Detroit’s Big Three love to show off advanced plastics in concept cars, but when the rubber hits the road they are favoring lighter and thinner metals as a fundamental weight reduction strategy. I’ve had the privilege in the last two weeks to interview the top materials engineers at GM, Ford and Chrysler for an upcoming feature story on vehicle light weighting. Development of electric cars is ramping up light weighting efforts so that battery sizes can be minimized. As a result, the autos OEMs are willing to consider higher materials costs than might normally be the case.
One example: polycarbonate was used to make the roof module on the Chevy Volt concept car last year. PC is lighter than steel, and offers improved styling. Yet GM and Ford both have serious technical issues with the material for that application. “Its durability and robustness over time is the question,” comments Mark Verbrugge, the director of GM’s Materials and Process lab. “We’d very much like to use it. We’ve wanted to for years, but we haven’t been able to resolve all of the problems that have come up in our validation programs.” Shawn Morgans, Ford’s body structure technical leader, comments: “It’s (PC for roof modules) something we’ve looked at quite a bit, but it’s another technology that just isn’t ready for prime time. We’re finding some limitations to the material.” Those include weathering and scratch resistance.

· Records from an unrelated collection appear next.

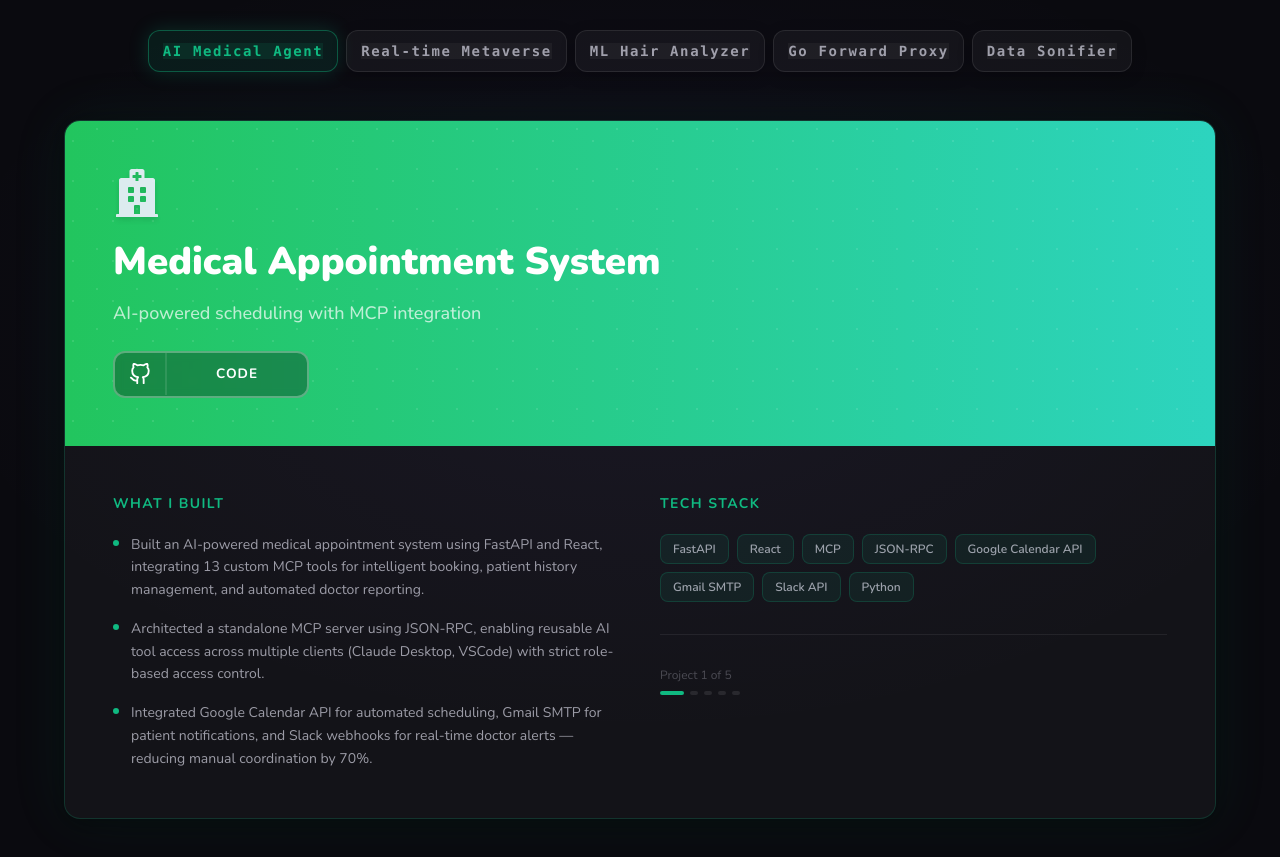
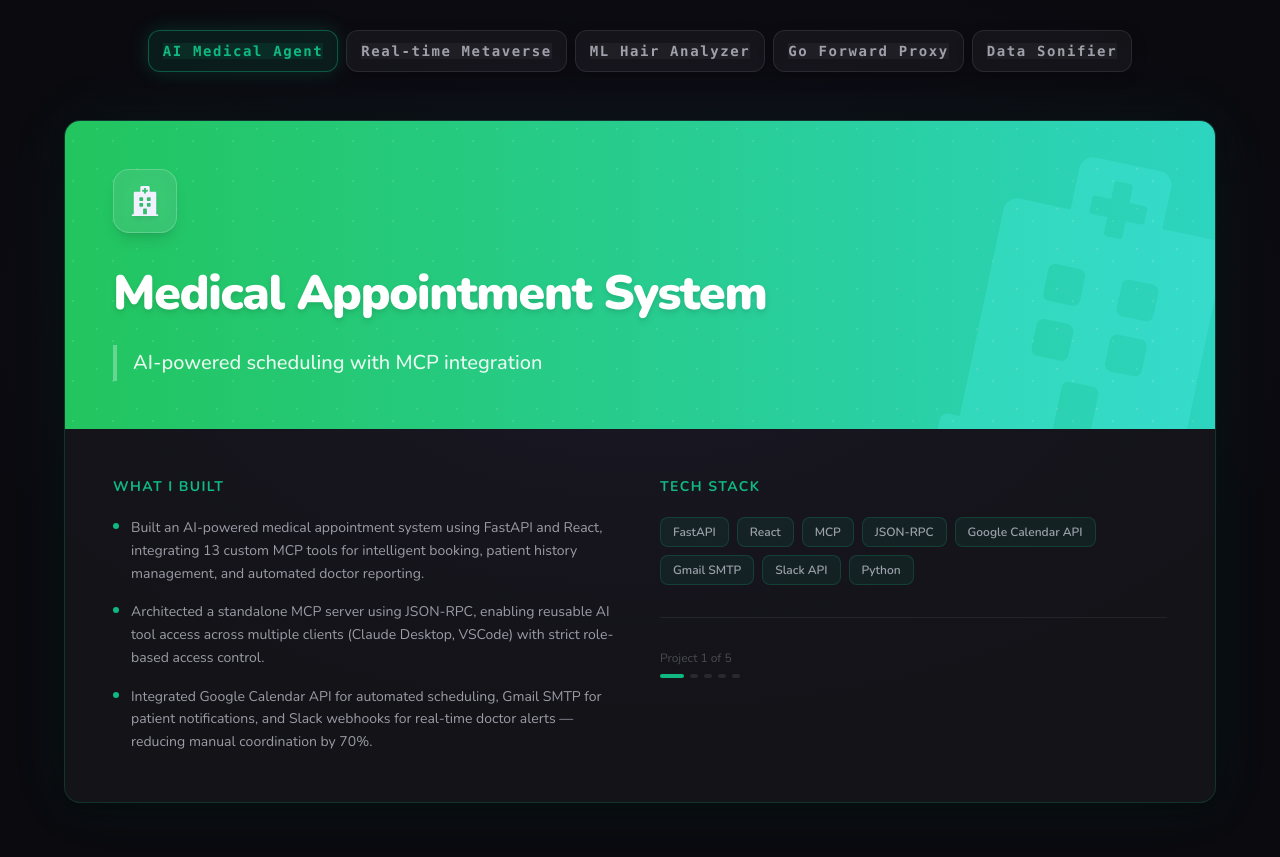
Before and after one commit to genosis18m/genosis18m.github.io, a Next.js app: page / in a window 1280 px wide. Shown: the part 1960-2817 px from the top of the page. Built offline with nearby package versions, Linux system fonts and the light colour scheme.

Commit message:
UI Card Refinements & 10 empty commits done earlier

```diff
--- a/components/ProjectsSection.tsx
+++ b/components/ProjectsSection.tsx
@@ -188,30 +188,19 @@ export default function ProjectsSection() {
                 backgroundSize: '40px 40px',
               }}
             />
-            <div className="relative z-10">
-              <div className="text-5xl mb-4 opacity-90 drop-shadow-md">{active.icon}</div>
-              <h3 className="font-display font-black text-white mb-2" style={{ fontSize: 'clamp(1.5rem, 3vw, 2.5rem)' }}>
+            {/* Giant Watermark Icon */}
+            <div className="absolute -right-8 -bottom-8 text-[300px] opacity-[0.2] mix-blend-overlay rotate-12 select-none pointer-events-none transition-all duration-700">
+              {active.icon}
+            </div>
+
+            <div className="relative z-10 flex flex-col justify-start gap-2">
+              <div className="w-16 h-16 rounded-2xl bg-white/10 backdrop-blur-md flex items-center justify-center text-3xl shadow-lg border border-white/20 mb-4 drop-shadow-md">
+                {active.icon}
+              </div>
+              <h3 className="font-display font-black text-white mb-2 tracking-tight drop-shadow-md" style={{ fontSize: 'clamp(2rem, 4vw, 3rem)' }}>
                 {active.title}
               </h3>
-              <p className="text-white/70 font-medium text-lg">{active.tagline}</p>
-
-              {/* Links */}
-              <div className="flex gap-3 mt-6 items-center">
-                <a
-                  href={active.github}
-                  target="_blank"
-                  rel="noopener noreferrer"
-                  className="gh-button-icon"
-                >
-                  <div className="gh-icon">
-                    <FiGithub />
-                  </div>
-                  <div className="gh-cube">
-                    <span className="gh-side gh-front">Code</span>
-                    <span className="gh-side gh-top">GitHub</span>
-                  </div>
-                </a>
-              </div>
+              <p className="text-white/90 font-medium text-xl border-l-4 border-white/30 pl-4 py-1">{active.tagline}</p>
             </div>
           </div>
 
--- a/components/SkillsSection.tsx
+++ b/components/SkillsSection.tsx
@@ -94,25 +94,16 @@ export default function SkillsSection() {
               </div>
 
               {/* Detailing (Second Content) */}
-              <div className="skill-second-content p-6" style={{ background: 'var(--bg-card-hover)' }}>
-                <div className="flex flex-col gap-2 justify-center content-center w-full h-full text-center">
-                  {group.skills.slice(0, 7).map((skill, i) => (
+              <div className="skill-second-content p-4" style={{ background: 'var(--bg-card-hover)' }}>
+                <div className="flex flex-wrap gap-2 justify-center content-center w-full h-full">
+                  {group.skills.map((skill, i) => (
                     <span
                       key={skill}
-                      className="text-xs font-bold tracking-widest transition-all duration-300 hover:scale-110 cursor-default"
-                      style={{
-                        color: 'var(--text-primary)',
-                        opacity: 1 - (i * 0.1),
-                      }}
+                      className="px-2.5 py-1.5 text-[11px] uppercase font-bold tracking-wider rounded-md transition-all duration-300 hover:scale-105 cursor-default text-blue-200 bg-blue-900 border border-blue-500/40 shadow shadow-blue-900/50"
                     >
                       {skill}
                     </span>
                   ))}
-                  {group.skills.length > 7 && (
-                    <span className="text-[9px] uppercase tracking-widest font-semibold opacity-50 mt-1.5" style={{ color: group.color }}>
-                      + {group.skills.length - 7} More
-                    </span>
-                  )}
                 </div>
               </div>
 
```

The Detroit Three are planning increased use of thinner, high-strength steels, thanks in part to new structural adhesive technology. They are also expanding use of aluminum and magnesium.
A recent report sponsored by the American Chemistry Council (ACC) focuses on emerging gasification technologies for converting waste into energy and fuel on a large scale and saving it from the landfill. Some of that waste includes non-recycled plastic.
Capping a 30-year quest, GE Aviation has broken ground on the first high-volume factory for producing commercial jet engine components from ceramic matrix composites. The plant will produce high-pressure turbine shrouds for the LEAP Turbofan engine.
Seismic shifts in 3D printing materials include an optimization method that reduces the material needed to print an object by 85 percent, research designed to create new, stronger materials, and a new ASTM standard for their mechanical properties.
A recent study finds that 3D printing is both cheaper and greener than traditional factory-based mass manufacturing and distribution. At least, it's true for making consumer plastic products on open-source, low-cost RepRap printers.
For industrial control applications, or even a simple assembly line, that machine can go almost 24/7 without a break. But what happens when the task is a little more complex? That’s where the “smart” machine would come in. The smart machine is one that has some simple (or complex in some cases) processing capability to be able to adapt to changing conditions. Such machines are suited for a host of applications, including automotive, aerospace, defense, medical, computers and electronics, telecommunications, consumer goods, and so on. This discussion will examine what’s possible with smart machines, and what tradeoffs need to be made to implement such a solution.